  • Donald Gray Johnson, 52, of Lemons Road, Walnut Cove, charged with two counts trafficking by selling a schedule III substance (Hydrocodone), two counts trafficking by delivery of a schedule III substance (Hydrocodone), maintaining a drug dwelling, and possession of drug paraphernalia. His secured bond was set at $30,000.
  • James Martin Windham, 19, of Gene Martin Road, Walnut Cove, charged with possession of marijuana, possession of drug paraphernalia, and maintaining a drug dwelling. His unsecured bond was set at $2,500.
  • Patrick Chase Slate, 26, of Hwy 311 N, Walnut Cove, charged with possession of marijuana and possession of drug paraphernalia. His unsecured bond was set at $2,500.
  • Mitchell Edward Manson, 27, of Moorefield Road, Danbury, charged with manufacture of a schedule VI substance (marijuana), possession with intent to manufacture, sell, and delivery a schedule VI substance (marijuana), maintaining a drug dwelling, and possession of drug paraphernalia. His secured bond was set at $15,000.
  • Steven Matthew Manson, 24, of Moorefield Road, Danbury, charged with possession of a schedule IV substance (marijuana), possession of drug paraphernalia, and maintaining a drug dwelling.

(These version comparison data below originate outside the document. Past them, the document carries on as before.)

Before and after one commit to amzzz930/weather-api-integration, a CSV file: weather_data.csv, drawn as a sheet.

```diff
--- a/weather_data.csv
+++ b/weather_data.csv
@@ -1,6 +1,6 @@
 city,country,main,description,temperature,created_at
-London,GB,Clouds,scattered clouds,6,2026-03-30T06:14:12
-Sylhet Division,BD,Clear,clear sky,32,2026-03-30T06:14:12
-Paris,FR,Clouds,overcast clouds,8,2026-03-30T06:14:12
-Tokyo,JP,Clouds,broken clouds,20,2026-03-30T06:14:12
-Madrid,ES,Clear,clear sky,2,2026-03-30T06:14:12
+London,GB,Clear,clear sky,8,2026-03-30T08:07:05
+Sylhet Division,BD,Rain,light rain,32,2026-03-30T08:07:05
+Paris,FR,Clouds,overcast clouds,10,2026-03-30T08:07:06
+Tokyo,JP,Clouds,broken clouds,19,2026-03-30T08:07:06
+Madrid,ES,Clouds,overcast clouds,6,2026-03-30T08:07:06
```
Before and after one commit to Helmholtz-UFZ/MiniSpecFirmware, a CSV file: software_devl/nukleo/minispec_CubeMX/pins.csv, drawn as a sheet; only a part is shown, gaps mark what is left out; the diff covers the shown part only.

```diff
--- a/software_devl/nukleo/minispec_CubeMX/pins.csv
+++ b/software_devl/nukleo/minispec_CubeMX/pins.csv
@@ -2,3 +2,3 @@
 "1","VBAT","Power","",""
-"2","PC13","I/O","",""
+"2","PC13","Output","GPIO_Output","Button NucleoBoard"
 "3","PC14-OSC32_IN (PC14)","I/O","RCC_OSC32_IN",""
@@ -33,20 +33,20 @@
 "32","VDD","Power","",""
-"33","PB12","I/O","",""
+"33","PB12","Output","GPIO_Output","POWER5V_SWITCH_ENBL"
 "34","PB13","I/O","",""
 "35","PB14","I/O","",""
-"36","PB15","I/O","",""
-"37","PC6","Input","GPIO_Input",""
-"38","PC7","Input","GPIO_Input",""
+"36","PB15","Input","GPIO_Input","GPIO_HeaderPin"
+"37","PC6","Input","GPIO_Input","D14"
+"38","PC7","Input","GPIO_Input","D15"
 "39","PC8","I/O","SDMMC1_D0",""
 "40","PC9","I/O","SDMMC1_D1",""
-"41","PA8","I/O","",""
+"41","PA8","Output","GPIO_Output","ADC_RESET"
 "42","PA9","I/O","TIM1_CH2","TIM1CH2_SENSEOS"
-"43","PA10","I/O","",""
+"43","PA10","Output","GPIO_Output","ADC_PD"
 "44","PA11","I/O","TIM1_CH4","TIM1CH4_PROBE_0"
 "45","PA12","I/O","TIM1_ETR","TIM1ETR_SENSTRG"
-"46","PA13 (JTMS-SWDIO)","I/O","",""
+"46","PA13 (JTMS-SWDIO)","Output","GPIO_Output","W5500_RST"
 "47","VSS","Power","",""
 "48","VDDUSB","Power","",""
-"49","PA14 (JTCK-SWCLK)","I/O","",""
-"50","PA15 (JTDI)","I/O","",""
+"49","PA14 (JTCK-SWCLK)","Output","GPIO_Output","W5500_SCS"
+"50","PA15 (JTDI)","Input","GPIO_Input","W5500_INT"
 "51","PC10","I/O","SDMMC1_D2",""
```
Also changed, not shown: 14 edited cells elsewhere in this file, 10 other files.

His secured bond was set at $1,000.
  • Joanna Payne Duncan, 44, of Rengo Drive, King, charged with obtaining controlled substance by fraud and forgery, trafficking by possession of a schedule III substance (Hydrocodone), trafficking by transportation of a schedule III substance (Hydrocodone), and trafficking by delivery of a schedule III substance (Hydrocodone). Her unsecured bond was set at $25,000.
  • Cortez Devon Walls, 24, of Rookwood Lane, Winston-Salem, charged with possession with intent to sell and delivery a counterfeit controlled substance, sell and delivery of a counterfeit controlled substance, creating a counterfeit controlled substance, possession with intent to manufacture, sell, and delivery near a child care center, maintaining a drug vehicle, and possession of drug paraphernalia. His secured bond was set at $25,000.
    Courtney Brooke Parrish, 21, of Merrydale Court, King, charged with possession of a Schedule VI substance (marijuana), possession of drug paraphernalia, and maintaining a drug dwelling. Her unsecured bond was set at $1,500.



Arrested in Cana, Virginia

  • Melissa Gwynn Ibarra, 36, of Childrens Lane; Cana, Virginia; charged with possession of schedule I or II drugs (methamphetamine), manufacture of schedule I or II drugs (methamphetamine), conspiracy, possession of precursors, and possession of more than 227 grams of methamphetamine. She had no bond set.
  • Jessie Allen Chance, 35, of Childrens Lane; Cana, Virginia; charged with possession of schedule I or II drugs (methamphetamine), manufacture of schedule I or II drugs (methamphetamine), conspiracy, possession of precursors, and possession of more than 227 grams of methamphetamine. He had no bond set.